Based on the results of prior logistic regression analyses, the eight predictors were selected to build a model by entering all the subjects from the TD-1 datasets (n = 924; 84 HPU subjects and 840 non-HPU subjects). A logistic regression using an enter method yielded a sensitivity of 92%, a specificity of 66% and the area under the ROC curve of 89% at a cut value 0.045. In this model, six predictors out of eight predictors were statistically significant: presence of edema (p <.01), use of wheelchairs (p <.001), nutrition consult (p <.01), activity subscale (p <.01), friction/shear subscale (p <.001), and sensory perception subscale (p <.01).
The predictive model was then applied to the subjects from all of the TD-2 datasets (n = 924), which presented 92%, 67%, and 89% in sensitivity, specificity, and the area under the ROC curve, respectively. Certainly, the predictive model showed a stable performance without any deterioration for the TD-2 subjects, indicating that it is both promising and important to test this model further.
According to the literature, there is a clear room to improve prediction methods for pressure ulcer development. This study using considerable amounts of patient data gathered from a variety of sources has provided an opportunity to examine a way of risk stratification in the area of pressure ulcer prevention. The analytic methods and criteria used for choosing the predictors (which were significant in more than five training datasets) were differentiated from the previous studies that usually identified risk factors for pressure ulcer development by employing a single sample.

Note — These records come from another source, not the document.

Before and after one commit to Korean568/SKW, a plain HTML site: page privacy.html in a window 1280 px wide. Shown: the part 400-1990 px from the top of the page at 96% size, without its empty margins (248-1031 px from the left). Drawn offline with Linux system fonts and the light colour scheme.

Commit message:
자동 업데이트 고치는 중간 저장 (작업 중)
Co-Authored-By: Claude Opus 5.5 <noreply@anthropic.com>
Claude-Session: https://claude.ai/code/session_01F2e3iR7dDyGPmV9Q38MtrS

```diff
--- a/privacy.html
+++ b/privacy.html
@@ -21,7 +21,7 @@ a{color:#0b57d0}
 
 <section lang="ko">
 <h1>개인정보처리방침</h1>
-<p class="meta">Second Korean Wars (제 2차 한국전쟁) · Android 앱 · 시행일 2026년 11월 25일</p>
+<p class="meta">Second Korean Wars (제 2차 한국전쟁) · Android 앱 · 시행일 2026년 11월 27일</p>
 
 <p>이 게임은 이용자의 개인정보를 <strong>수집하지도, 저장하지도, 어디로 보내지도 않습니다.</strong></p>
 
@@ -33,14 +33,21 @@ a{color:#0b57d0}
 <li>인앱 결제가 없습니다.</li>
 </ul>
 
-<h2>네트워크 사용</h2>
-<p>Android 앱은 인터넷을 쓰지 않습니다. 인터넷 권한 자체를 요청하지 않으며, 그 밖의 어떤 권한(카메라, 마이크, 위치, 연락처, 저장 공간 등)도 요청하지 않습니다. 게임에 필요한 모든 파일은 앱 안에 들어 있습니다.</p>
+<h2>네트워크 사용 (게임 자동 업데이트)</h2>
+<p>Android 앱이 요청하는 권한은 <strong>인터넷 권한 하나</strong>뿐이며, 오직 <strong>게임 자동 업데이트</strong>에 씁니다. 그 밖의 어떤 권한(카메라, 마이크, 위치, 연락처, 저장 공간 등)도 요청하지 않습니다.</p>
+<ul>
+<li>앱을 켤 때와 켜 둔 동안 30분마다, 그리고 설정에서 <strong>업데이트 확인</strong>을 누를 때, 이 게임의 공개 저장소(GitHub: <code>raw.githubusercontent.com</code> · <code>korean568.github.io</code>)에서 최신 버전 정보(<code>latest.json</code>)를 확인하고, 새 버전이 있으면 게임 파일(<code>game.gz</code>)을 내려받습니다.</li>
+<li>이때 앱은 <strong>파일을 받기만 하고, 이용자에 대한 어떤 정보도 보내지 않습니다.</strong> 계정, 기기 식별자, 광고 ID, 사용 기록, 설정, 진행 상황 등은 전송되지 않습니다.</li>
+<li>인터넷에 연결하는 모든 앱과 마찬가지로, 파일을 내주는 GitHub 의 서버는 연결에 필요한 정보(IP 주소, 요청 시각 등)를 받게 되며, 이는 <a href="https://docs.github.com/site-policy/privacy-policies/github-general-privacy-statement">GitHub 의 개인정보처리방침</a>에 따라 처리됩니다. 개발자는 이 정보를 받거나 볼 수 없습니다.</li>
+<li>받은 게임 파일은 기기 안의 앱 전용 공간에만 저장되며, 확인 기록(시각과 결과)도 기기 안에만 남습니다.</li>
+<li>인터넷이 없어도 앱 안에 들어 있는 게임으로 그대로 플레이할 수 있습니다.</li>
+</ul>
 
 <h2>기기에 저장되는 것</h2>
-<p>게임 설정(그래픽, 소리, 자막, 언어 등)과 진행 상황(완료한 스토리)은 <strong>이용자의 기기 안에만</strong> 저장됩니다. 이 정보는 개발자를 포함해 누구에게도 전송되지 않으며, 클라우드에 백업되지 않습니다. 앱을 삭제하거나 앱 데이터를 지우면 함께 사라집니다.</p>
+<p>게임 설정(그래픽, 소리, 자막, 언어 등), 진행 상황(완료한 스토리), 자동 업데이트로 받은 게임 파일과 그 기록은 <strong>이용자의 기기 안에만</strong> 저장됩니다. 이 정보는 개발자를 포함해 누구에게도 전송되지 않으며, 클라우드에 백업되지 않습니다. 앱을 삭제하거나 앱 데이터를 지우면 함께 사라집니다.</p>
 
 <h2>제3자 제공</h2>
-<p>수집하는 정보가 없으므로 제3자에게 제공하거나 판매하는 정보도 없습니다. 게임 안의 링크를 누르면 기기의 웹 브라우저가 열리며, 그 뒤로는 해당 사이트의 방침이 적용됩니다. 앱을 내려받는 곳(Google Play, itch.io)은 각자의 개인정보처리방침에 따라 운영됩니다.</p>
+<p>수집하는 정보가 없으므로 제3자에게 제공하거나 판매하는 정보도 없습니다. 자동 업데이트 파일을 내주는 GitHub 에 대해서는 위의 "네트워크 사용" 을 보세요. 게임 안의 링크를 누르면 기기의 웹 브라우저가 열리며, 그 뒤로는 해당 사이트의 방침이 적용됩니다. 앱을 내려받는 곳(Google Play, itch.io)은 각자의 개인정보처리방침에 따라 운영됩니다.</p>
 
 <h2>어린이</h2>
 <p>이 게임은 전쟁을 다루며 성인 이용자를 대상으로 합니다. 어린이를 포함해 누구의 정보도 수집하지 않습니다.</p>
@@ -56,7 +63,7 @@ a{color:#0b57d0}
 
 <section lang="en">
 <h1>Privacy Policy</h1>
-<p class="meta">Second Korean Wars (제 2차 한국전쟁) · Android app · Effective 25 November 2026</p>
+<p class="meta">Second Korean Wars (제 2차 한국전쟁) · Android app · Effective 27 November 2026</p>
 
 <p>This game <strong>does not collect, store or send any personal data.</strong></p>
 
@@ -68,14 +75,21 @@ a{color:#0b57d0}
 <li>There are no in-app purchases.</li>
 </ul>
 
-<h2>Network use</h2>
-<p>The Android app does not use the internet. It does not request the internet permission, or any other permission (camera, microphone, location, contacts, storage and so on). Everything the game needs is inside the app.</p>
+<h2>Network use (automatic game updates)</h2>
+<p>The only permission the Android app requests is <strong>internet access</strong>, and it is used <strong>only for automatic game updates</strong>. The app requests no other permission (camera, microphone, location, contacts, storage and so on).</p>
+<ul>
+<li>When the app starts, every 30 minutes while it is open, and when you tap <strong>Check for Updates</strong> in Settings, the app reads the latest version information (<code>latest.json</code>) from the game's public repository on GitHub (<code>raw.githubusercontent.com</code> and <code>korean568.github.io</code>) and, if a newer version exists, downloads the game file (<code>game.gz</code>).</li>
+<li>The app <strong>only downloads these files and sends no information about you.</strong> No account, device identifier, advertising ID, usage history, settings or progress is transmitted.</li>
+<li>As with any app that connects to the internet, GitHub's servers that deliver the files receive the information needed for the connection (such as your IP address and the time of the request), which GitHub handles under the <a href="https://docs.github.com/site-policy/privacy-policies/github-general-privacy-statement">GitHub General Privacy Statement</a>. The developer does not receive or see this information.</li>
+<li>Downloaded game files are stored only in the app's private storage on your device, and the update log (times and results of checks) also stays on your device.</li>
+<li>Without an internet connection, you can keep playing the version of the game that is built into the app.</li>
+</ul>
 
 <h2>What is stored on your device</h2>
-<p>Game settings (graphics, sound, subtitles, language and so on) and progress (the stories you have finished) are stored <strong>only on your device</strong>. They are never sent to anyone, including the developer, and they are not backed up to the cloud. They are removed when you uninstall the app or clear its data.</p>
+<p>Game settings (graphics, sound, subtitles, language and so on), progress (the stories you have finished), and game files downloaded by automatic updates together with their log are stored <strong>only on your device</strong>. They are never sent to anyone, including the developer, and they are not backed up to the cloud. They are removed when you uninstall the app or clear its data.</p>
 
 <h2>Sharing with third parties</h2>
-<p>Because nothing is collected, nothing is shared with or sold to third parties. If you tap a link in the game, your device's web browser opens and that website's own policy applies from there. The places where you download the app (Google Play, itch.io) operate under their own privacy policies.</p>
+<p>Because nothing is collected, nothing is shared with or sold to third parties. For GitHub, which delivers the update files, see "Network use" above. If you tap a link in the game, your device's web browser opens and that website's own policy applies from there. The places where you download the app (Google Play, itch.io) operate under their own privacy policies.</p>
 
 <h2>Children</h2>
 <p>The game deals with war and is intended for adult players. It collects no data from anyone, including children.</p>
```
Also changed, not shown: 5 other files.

All the eight predictors were clinically relevant and frequently identified as related to pressure ulcer development in the literature. Assuming that costs for treating pressure ulcers exceed those for preventing pressure ulcers, this study focused on creating a highly sensitive model to guide proper interventions. As compared to the Braden scale, which was used for a reference standard, the eight predictors identified from the multivariate logistic regression models presented higher accuracy and more stable performance with less variation across the training datasets (Table 1).
Although the identified predictors extend the current knowledge base regarding pressure ulcer development in hospitalized adults, our specific findings might not apply in other clinical settings. Due to the low incidence of HPUs in this preliminary study, we used all the 84 subjects with HPUs in the training datasets and were not able to examine internal and external validity of the model developed. The performance of the model developed from the training datasets therefore should be further evaluated in a random sample of new subjects from the same healthcare setting and/or from other settings. As clinical information systems are increasingly implemented, integrating the prediction models refined through future research into clinical information systems would provide one type of strategy to make the study findings more usable in the practice.
Because the patient was the unit of analysis in this study, factors that might be related to care context, such as preventive measures, staffing ratios, and skill mix, were not examined. Further, controlling for the preventive interventions provided was beyond the scope of this study.
The authors would like to thank Drs. Lois Evans, Kathy Bowles, Teresa Richmond, Barbara Frink, Sarah Ratcliffe, Mary Hagle, and Elizabeth Devine for their advice. We also acknowledge the Frank Morgan Jones Fund at the School of Nursing of the University of Pennsylvania and Dr. Susie Kim of the Global Korean Nursing Foundation for supporting this research.